Assignment. Determine how many lines in the records hold "empty", then give that number by itself.

====== Data records ======

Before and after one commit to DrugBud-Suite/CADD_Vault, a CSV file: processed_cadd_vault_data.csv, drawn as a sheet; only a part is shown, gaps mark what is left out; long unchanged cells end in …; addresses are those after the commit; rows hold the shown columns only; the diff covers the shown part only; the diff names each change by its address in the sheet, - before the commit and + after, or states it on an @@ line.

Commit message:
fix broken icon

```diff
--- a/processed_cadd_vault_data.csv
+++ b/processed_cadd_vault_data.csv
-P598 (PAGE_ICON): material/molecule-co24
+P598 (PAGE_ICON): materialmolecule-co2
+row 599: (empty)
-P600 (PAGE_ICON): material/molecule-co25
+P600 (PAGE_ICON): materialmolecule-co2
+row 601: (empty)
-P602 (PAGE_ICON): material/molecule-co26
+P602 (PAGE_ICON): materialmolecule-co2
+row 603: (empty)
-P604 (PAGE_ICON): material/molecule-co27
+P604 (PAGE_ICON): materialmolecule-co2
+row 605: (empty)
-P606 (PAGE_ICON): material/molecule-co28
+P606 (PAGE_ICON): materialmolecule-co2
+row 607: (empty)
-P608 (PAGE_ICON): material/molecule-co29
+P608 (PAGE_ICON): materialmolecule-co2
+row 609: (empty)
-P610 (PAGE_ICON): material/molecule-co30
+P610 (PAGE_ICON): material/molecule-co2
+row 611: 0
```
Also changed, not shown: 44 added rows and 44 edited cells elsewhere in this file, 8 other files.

======
====== Data records ======

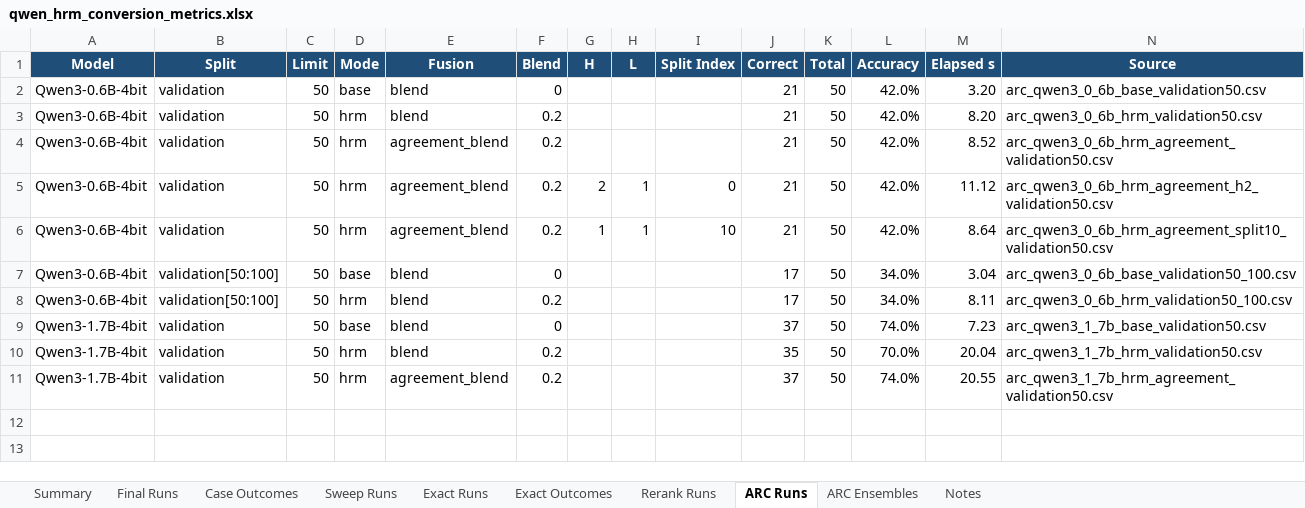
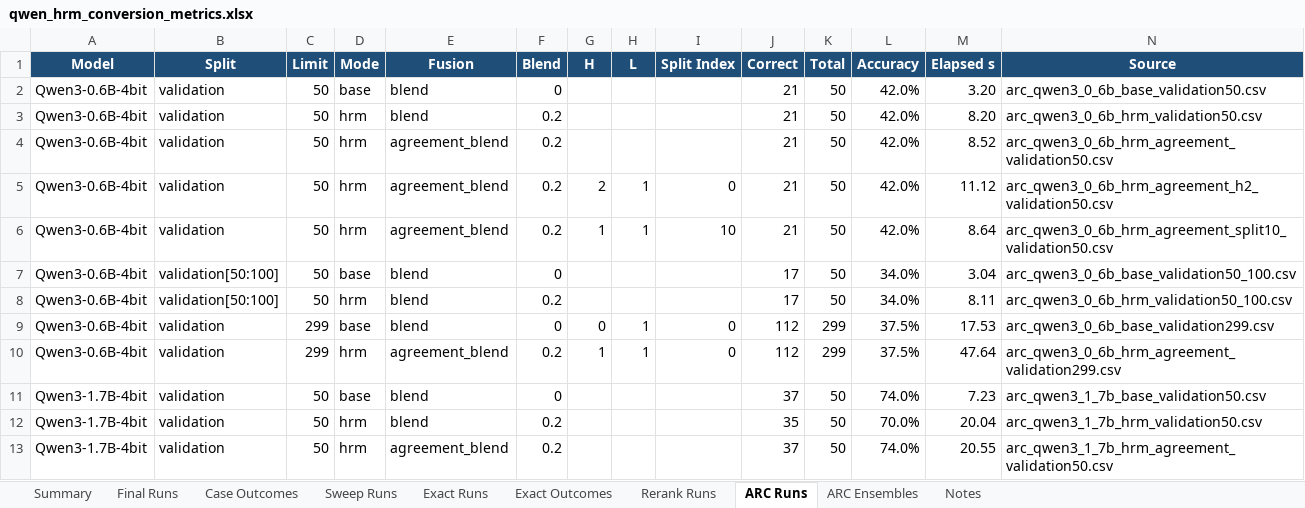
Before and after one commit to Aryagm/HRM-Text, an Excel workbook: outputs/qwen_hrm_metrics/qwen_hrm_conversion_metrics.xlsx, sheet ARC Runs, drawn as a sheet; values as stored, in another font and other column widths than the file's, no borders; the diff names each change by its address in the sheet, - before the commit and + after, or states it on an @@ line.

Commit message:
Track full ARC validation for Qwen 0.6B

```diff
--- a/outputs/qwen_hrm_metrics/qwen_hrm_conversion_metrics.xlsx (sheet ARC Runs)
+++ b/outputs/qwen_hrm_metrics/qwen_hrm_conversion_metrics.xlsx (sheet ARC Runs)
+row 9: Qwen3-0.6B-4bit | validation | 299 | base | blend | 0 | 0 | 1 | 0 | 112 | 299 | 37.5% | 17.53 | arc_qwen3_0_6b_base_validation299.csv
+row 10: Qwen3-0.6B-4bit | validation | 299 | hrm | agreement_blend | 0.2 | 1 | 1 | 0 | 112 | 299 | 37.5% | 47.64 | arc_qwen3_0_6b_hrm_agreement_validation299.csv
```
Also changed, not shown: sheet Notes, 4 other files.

======
====== Data records ======

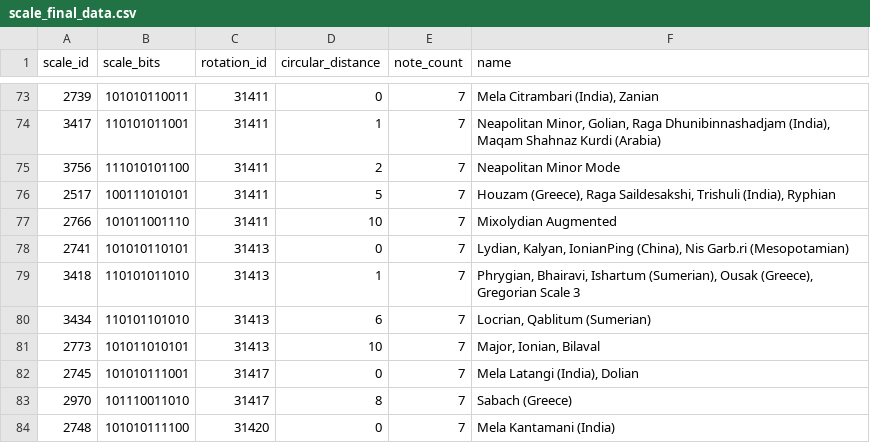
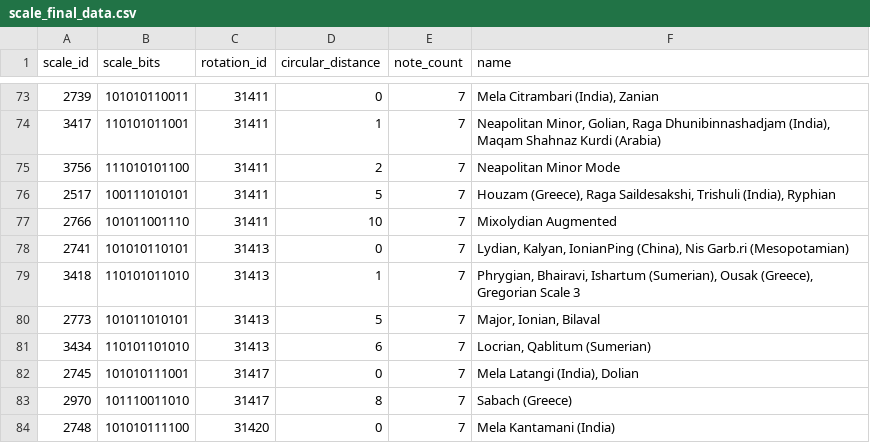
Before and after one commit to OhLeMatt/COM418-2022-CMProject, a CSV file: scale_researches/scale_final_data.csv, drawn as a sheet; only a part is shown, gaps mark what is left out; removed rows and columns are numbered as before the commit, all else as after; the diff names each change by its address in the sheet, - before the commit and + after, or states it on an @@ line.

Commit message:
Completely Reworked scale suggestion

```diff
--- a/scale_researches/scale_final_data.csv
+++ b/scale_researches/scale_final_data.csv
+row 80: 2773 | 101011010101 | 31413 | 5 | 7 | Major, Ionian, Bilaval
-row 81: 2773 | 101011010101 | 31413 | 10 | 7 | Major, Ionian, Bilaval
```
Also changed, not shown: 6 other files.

======

Expected answer. 6